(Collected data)
===============

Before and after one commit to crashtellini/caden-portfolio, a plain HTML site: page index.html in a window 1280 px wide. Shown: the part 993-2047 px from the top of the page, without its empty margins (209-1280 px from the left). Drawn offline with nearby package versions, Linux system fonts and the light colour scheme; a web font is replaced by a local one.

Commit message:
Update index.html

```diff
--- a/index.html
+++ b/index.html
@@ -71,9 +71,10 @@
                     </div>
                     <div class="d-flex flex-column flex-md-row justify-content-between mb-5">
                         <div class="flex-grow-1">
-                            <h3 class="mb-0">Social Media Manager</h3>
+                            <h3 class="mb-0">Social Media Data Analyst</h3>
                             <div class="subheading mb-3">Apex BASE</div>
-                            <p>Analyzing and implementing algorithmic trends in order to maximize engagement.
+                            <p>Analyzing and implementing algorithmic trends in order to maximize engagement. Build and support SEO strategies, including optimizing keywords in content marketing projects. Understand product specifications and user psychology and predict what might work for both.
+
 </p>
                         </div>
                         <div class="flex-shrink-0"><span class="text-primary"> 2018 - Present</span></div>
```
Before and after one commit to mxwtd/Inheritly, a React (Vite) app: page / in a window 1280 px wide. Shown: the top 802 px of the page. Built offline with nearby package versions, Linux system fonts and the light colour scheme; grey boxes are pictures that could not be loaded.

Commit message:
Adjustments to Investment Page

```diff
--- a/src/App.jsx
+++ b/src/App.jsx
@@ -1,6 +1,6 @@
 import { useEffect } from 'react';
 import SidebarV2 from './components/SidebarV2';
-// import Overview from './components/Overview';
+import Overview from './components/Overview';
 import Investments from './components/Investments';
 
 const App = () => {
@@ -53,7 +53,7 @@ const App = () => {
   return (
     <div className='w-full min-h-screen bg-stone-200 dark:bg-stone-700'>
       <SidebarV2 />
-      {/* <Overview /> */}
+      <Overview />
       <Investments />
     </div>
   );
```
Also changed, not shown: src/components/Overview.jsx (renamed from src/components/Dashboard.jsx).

===============

> _What to work on_:
What is needed here is every record above, repeated exactly.

> _Task output_:
Before and after one commit to crashtellini/caden-portfolio, a plain HTML site: page index.html in a window 1280 px wide. Shown: the part 993-2047 px from the top of the page, without its empty margins (209-1280 px from the left). Drawn offline with nearby package versions, Linux system fonts and the light colour scheme; a web font is replaced by a local one.

Commit message:
Update index.html

```diff
--- a/index.html
+++ b/index.html
@@ -71,9 +71,10 @@
                     </div>
                     <div class="d-flex flex-column flex-md-row justify-content-between mb-5">
                         <div class="flex-grow-1">
-                            <h3 class="mb-0">Social Media Manager</h3>
+                            <h3 class="mb-0">Social Media Data Analyst</h3>
                             <div class="subheading mb-3">Apex BASE</div>
-                            <p>Analyzing and implementing algorithmic trends in order to maximize engagement.
+                            <p>Analyzing and implementing algorithmic trends in order to maximize engagement. Build and support SEO strategies, including optimizing keywords in content marketing projects. Understand product specifications and user psychology and predict what might work for both.
+
 </p>
                         </div>
                         <div class="flex-shrink-0"><span class="text-primary"> 2018 - Present</span></div>
```
Before and after one commit to mxwtd/Inheritly, a React (Vite) app: page / in a window 1280 px wide. Shown: the top 802 px of the page. Built offline with nearby package versions, Linux system fonts and the light colour scheme; grey boxes are pictures that could not be loaded.

Commit message:
Adjustments to Investment Page

```diff
--- a/src/App.jsx
+++ b/src/App.jsx
@@ -1,6 +1,6 @@
 import { useEffect } from 'react';
 import SidebarV2 from './components/SidebarV2';
-// import Overview from './components/Overview';
+import Overview from './components/Overview';
 import Investments from './components/Investments';
 
 const App = () => {
@@ -53,7 +53,7 @@ const App = () => {
   return (
     <div className='w-full min-h-screen bg-stone-200 dark:bg-stone-700'>
       <SidebarV2 />
-      {/* <Overview /> */}
+      <Overview />
       <Investments />
     </div>
   );
```
Also changed, not shown: src/components/Overview.jsx (renamed from src/components/Dashboard.jsx).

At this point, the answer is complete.